**Description of the task:** After reading the entries below, copy word for word the lines from the first through the line containing "recuperation chomage final", and stop there.

[Data for analysis — start]

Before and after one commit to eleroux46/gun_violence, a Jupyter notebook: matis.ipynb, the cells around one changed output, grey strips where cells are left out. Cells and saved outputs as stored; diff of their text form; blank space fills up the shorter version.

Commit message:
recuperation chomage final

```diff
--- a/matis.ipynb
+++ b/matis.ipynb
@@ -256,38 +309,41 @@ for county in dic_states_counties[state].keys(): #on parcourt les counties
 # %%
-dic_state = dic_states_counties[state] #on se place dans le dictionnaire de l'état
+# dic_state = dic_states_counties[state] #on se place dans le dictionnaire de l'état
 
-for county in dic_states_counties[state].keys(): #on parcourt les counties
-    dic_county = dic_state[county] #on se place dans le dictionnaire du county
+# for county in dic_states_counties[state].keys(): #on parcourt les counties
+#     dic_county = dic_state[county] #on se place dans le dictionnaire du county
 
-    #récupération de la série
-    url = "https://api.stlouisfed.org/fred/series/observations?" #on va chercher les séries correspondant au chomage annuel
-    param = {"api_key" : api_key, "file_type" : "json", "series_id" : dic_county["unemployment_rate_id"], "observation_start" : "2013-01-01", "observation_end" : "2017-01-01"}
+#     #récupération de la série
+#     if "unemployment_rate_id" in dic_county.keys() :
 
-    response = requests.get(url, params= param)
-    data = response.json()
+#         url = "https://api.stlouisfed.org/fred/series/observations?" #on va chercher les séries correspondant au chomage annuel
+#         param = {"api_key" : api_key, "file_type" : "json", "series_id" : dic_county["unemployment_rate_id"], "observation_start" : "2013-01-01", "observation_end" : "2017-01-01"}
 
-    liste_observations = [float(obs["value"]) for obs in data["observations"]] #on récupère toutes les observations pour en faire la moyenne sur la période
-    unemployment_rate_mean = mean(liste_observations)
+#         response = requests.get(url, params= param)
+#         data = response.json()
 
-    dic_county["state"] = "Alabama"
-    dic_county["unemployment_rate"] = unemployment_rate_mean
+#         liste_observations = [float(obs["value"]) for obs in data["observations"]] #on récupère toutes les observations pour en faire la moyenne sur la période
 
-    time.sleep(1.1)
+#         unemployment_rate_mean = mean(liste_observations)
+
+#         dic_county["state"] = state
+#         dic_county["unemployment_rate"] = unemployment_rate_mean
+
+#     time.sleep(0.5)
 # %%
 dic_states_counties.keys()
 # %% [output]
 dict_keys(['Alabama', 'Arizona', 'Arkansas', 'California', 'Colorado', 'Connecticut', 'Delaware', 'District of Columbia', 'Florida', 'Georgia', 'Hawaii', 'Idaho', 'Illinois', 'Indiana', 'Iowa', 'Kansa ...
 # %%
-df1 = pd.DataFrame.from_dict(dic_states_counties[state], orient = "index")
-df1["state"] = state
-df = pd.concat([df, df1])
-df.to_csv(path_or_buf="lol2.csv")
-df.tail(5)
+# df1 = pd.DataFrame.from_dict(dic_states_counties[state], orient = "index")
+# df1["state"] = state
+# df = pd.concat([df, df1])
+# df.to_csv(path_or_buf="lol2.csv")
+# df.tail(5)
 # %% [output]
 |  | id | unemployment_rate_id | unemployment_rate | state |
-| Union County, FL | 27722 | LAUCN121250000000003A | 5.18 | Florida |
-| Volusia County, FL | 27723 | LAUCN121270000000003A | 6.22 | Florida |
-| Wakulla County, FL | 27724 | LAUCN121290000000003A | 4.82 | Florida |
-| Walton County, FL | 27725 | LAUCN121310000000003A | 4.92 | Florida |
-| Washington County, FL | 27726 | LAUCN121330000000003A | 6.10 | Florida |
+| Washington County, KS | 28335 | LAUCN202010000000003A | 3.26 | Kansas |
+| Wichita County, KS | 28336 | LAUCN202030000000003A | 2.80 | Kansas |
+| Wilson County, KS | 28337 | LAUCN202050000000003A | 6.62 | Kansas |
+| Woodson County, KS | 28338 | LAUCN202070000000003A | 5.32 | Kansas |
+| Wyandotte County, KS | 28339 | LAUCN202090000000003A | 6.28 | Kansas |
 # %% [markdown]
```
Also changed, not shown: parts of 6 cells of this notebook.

[Data for analysis — finish]

**Result of this exercise:**
Before and after one commit to eleroux46/gun_violence, a Jupyter notebook: matis.ipynb, the cells around one changed output, grey strips where cells are left out. Cells and saved outputs as stored; diff of their text form; blank space fills up the shorter version.

Commit message:
recuperation chomage final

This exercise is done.